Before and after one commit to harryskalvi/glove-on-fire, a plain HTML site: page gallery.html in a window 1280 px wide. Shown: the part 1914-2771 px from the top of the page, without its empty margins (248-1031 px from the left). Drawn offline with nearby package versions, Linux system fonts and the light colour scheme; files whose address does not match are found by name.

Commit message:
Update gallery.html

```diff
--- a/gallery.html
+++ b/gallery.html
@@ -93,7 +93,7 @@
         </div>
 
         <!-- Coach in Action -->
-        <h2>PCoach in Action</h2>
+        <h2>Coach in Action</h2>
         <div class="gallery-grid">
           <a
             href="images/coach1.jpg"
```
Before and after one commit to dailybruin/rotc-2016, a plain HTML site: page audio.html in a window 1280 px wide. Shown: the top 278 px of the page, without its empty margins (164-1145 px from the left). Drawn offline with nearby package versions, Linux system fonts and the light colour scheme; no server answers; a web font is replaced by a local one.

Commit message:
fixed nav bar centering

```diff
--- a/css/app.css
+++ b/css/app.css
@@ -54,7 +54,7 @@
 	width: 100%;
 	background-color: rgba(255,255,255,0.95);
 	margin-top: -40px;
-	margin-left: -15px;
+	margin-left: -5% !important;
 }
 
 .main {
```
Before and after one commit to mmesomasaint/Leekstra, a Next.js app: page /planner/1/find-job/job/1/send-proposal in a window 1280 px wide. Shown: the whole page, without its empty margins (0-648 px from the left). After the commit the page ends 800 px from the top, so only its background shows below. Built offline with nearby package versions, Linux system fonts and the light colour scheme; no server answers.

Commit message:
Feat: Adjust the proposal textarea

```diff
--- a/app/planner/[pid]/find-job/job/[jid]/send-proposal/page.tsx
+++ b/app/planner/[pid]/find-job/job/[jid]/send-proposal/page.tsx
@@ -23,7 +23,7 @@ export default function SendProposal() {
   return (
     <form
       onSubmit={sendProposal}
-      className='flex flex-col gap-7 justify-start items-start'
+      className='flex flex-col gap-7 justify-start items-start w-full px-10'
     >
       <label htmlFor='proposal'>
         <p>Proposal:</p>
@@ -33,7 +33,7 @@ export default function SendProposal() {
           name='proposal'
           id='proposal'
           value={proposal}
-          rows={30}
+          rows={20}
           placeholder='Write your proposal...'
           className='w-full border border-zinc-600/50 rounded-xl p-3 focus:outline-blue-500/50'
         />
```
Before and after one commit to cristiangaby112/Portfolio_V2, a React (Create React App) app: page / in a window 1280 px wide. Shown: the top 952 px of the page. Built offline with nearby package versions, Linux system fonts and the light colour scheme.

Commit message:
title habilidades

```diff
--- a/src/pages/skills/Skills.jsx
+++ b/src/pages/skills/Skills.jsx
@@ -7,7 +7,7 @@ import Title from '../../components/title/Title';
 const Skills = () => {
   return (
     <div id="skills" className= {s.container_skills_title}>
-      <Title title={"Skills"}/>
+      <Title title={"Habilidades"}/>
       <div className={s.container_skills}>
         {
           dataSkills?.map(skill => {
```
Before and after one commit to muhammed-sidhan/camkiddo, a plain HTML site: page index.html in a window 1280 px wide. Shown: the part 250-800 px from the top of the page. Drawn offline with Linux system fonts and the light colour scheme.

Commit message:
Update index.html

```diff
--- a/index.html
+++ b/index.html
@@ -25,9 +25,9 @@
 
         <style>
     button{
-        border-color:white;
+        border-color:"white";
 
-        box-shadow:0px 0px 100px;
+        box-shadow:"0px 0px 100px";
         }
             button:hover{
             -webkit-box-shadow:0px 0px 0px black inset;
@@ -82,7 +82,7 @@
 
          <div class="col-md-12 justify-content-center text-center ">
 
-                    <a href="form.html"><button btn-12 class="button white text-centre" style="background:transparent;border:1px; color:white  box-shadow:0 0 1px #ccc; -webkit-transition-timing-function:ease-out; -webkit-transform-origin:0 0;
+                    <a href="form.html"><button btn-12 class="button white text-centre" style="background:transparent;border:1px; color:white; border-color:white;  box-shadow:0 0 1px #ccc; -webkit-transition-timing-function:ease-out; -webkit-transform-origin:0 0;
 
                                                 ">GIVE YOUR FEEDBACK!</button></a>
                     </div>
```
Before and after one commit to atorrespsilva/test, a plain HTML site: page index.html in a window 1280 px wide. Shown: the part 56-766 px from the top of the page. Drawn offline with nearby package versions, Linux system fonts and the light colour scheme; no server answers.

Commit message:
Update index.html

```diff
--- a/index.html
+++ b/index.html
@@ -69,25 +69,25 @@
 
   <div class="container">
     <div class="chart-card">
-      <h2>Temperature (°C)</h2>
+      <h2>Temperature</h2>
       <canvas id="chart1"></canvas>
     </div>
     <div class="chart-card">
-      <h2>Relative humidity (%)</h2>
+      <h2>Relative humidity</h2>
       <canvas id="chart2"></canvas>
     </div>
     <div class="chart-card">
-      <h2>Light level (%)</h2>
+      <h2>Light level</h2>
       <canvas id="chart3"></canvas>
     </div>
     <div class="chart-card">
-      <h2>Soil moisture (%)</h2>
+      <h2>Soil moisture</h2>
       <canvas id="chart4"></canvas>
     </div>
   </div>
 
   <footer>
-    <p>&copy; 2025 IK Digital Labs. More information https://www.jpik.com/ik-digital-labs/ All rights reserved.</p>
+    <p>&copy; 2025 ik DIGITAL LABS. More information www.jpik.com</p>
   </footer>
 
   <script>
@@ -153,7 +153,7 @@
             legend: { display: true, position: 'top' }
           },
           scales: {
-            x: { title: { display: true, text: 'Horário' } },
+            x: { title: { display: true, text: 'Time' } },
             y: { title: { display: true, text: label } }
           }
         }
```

### Aim of the exercise
Copy every single line of the material above that holds "items".

### Solution to the exercise
-      className='flex flex-col gap-7 justify-start items-start'
+      className='flex flex-col gap-7 justify-start items-start w-full px-10'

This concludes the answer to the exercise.